WASHINGTON ― In a 2006 speech on the floor of the U.S. Senate, Sen. Jeff Sessions (R-Ala.), President-elect Donald Trump’s nominee to be the next attorney general, castigated a subset of Latino immigrants as useless to American society.
The speech Sessions gave, which came during the debate over immigration reform during President George W. Bush’s second term, was broad in its overview and assessment of different ethnic groups immigrating to the United States. But when he addressed those coming from the Dominican Republic specifically, the Alabama Republican was blunt, insisting that a massive chunk of that population had sham marriages to get legal status in the United States. And then he got even more blunt.
“Fundamentally, almost no one coming from the Dominican Republic to the United States is coming because they have a skill that would benefit us and that would indicate their likely success in our society,” Sessions said at the time. “They come in because some other family member of a qualified relation is here as a citizen or even a green card holder. That is how they get to come. They are creating a false document to show these are relatives or their spouses and they are married when it is not so.”
A vocal early supporter of Trump, Sessions was a logical candidate for a top position in the incoming administration. But his past statements on civil rights and race ensured his nomination would be contentious. Thirty years ago, Sessions was denied confirmation for a federal judgeship after the Senate Judiciary Committee objected to racist remarks he had made calling the NAACP and ACLU “un-American” and expressing sympathy for the KKK.
In 1996, Sessions won election to the U.S. Senate, where he became one of the most hardline voices on immigration. His stridency on the issue made him an outlier in his chamber but it endeared him to Trump, who also was a vocal opponent of immigration reform during his presidential campaign. On Friday, Trump announced that Sessions would be his nominee for attorney general, the highest law enforcement office in the land.
Sessions may face a turbulent road to confirmation, though many of his senatorial colleagues ― including at least one Democrat ― said on Friday that they would support his bid. The primary hold-up, to this point, has been his past statements on the KKK and his positions on the civil rights movement. But his 2006 statement on Dominicans could open up a new vulnerability, in part because it is far more recent ― coming almost two decades after his judgeship nomination was rejected by the judiciary committee.

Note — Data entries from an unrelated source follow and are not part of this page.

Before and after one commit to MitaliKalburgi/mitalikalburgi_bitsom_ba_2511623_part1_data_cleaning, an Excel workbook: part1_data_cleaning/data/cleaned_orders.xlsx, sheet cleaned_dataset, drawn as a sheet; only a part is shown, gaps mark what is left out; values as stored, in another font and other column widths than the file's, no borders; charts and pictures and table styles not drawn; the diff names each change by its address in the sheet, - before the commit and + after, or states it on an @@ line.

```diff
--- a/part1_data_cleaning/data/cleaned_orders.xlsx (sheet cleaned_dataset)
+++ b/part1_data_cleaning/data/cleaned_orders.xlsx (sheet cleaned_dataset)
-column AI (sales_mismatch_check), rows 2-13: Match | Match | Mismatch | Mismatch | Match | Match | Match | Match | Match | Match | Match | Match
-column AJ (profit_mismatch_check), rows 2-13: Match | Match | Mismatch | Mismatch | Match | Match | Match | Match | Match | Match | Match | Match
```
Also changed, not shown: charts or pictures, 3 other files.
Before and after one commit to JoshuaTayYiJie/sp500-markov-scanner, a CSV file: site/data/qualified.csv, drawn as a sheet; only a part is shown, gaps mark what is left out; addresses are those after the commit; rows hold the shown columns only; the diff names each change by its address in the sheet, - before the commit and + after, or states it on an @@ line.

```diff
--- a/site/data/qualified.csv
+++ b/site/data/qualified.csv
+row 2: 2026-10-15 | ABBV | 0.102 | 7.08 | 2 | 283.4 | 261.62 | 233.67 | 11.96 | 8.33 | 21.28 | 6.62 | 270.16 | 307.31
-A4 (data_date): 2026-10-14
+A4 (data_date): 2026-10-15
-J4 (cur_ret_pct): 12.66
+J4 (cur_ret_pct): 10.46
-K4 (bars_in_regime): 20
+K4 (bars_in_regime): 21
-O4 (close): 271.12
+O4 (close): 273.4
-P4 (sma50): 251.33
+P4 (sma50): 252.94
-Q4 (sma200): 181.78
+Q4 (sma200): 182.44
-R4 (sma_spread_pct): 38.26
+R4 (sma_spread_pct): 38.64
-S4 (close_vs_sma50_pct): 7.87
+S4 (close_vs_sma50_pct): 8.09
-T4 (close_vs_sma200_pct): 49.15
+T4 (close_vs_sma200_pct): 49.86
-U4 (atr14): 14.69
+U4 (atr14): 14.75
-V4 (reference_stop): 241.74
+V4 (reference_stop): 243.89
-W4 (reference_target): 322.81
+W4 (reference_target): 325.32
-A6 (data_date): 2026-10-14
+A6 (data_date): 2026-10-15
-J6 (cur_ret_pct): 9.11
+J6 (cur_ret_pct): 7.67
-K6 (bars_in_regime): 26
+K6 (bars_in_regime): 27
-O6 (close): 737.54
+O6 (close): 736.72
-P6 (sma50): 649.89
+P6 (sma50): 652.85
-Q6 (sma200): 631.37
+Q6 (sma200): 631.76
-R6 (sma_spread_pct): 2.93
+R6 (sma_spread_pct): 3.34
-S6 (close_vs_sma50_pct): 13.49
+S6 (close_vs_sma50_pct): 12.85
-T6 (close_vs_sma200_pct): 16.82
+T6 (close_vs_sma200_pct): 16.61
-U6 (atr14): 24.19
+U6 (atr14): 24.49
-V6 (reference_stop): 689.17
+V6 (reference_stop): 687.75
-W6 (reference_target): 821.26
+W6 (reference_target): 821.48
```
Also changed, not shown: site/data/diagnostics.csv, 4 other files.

“Mr. Sessions would benefit from a tutorial about what Dominican Americans contribute to the United States. He should start by looking at the achievements of our community in New York and in cities all across the country,” said New York state Sen. Adriano Espaillat (D), who will become Congress’ first Dominican-American member when he joins the House this coming year. “If Mr. Sessions’ appointment is any indication of the direction of President-elect Trump’s administration, then every American ― regardless of their race, ethnicity, religion, or ethnic background ― should take a stand and say that this appointment does not reflect the values that have made America great.”
Other famous Dominican Americans include Labor Secretary Tom Perez, author Junot Díaz and fashion designer Oscar de la Renta.
Sessions’ office did not return a request for comment.